What to expect

During your first Behavioural Medicine consultation, you will have the opportunity to discuss all the problematic behaviours your pet is displaying. You will be given a wealth of information to help you understand what is causing your pet to behave the way they are and Joao will create an individually-tailored management plan for you and your pet. You will be sent a report and written support handouts on everything discussed in the consult.

A humane approach

At The Mind Vet, your pet’s welfare is the main priority. Joao is a qualified Veterinary Surgeon, who uses the most up-to-date, scientific knowledge in the field and will help structure a management plan that is suited to your pet’s individual needs. Joao uses a humane and positive-reward-based approach and has a proven track record.

Follow up

Joao will schedule a second appointment 4-6 weeks after your first consult, to review the response to the management plan, and plan for the future – depending on yours/your pet’s progress, you may need more appointments.


Payments for behaviour consultations must be paid directly to The Mind Vet

Why do pets develop behavioural problems

Behavioural problems are often related to mental disorders and they take time and commitment to change, so be prepared to work! However, helping your pet improve from such a complex problem couldn’t be more satisfying and your bond with them will be forever strengthened.

Behavioural disorders are very common

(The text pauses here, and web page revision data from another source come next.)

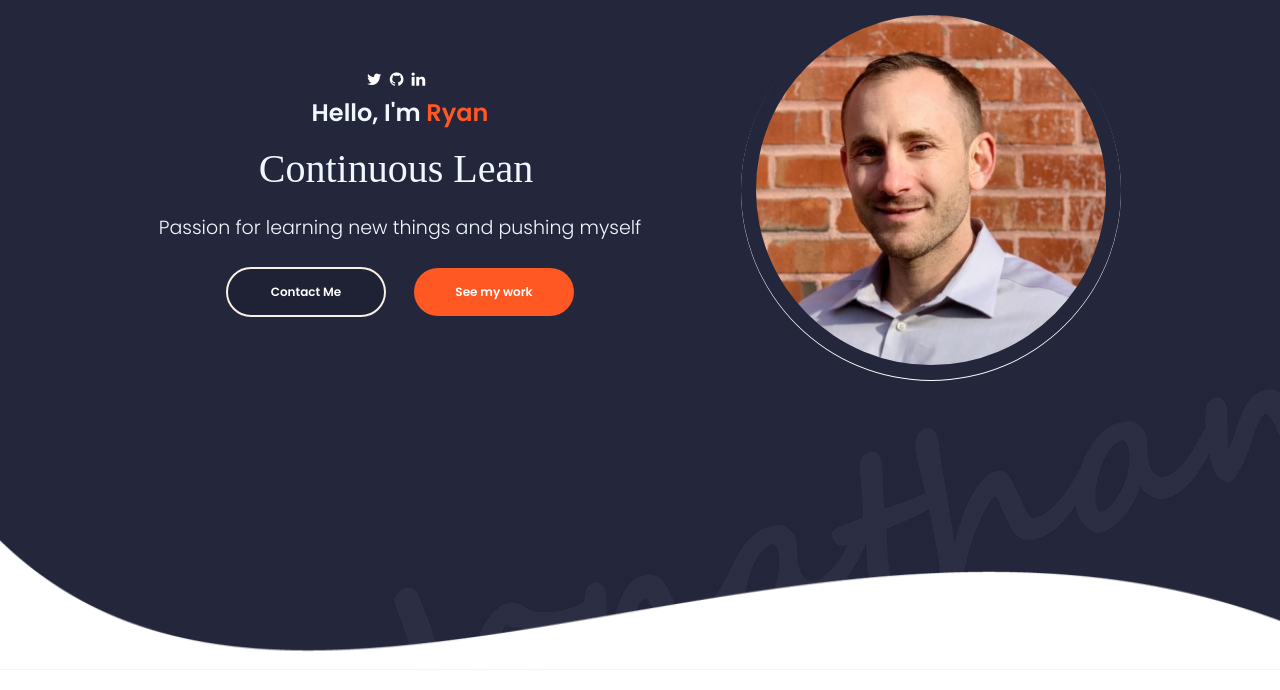
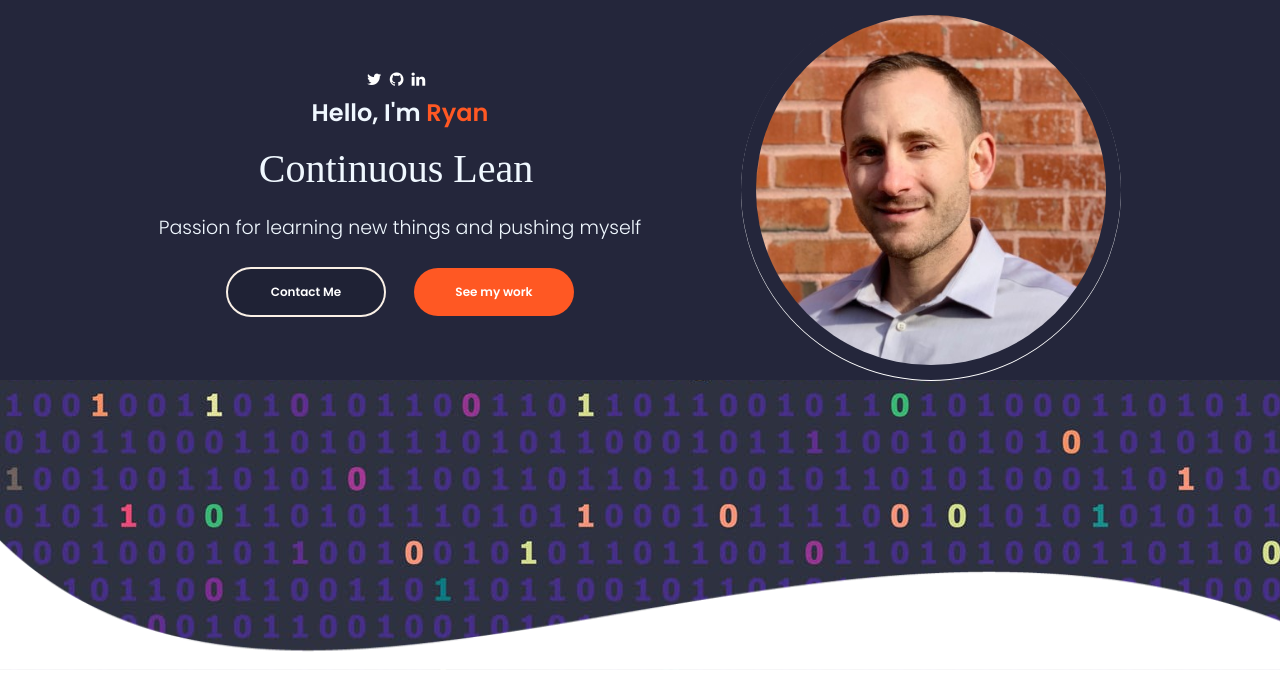
Before and after one commit to RdotSilva/TypeScript-React-Showcase, a React (Create React App) app: page / in a window 1280 px wide. Shown: the top 690 px of the page. Built offline with nearby package versions, Linux system fonts and the light colour scheme; a web font is replaced by a local one.

Commit message:
Update footer image

```diff
--- a/src/components/Home/Home.css
+++ b/src/components/Home/Home.css
@@ -3,5 +3,5 @@
   flex-direction: column;
   justify-content: space-between;
   min-height: 670px;
-  background-image: url("../../assets/images/bg.jpg");
+  background-image: url("../../assets/images/bg-2.jpg");
 }
```
Also changed, not shown: src/assets/images/bg-2.jpg (added).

The importance of animal behaviour and psychological well-being is increasingly recognised in the veterinary profession. Behavioural disorders are very common in our pets, inducing suffering to the animals and damaging the affective bond with their humans. These are actually found to be the main reason for pet relinquishment and euthanasia in shelters.

Always enlist the help of a qualified professional

If you think your pet might have a behavioural disorder, it is important you seek the help of a qualified professional and you really dig deep into their certifications. Behavioural therapy is still a very recent, and therefore highly unregulated, industry and unqualified help could have a long-lasting worsening effect on your pet’s behaviour.

Pain and disease related behavioural changes

Behavioural changes can be due to an infinite number of reasons, including pain and unrelated diseases. Seeking the help of a veterinarian will allow you to rule out all of these before initiating an individual behavioural modification protocol.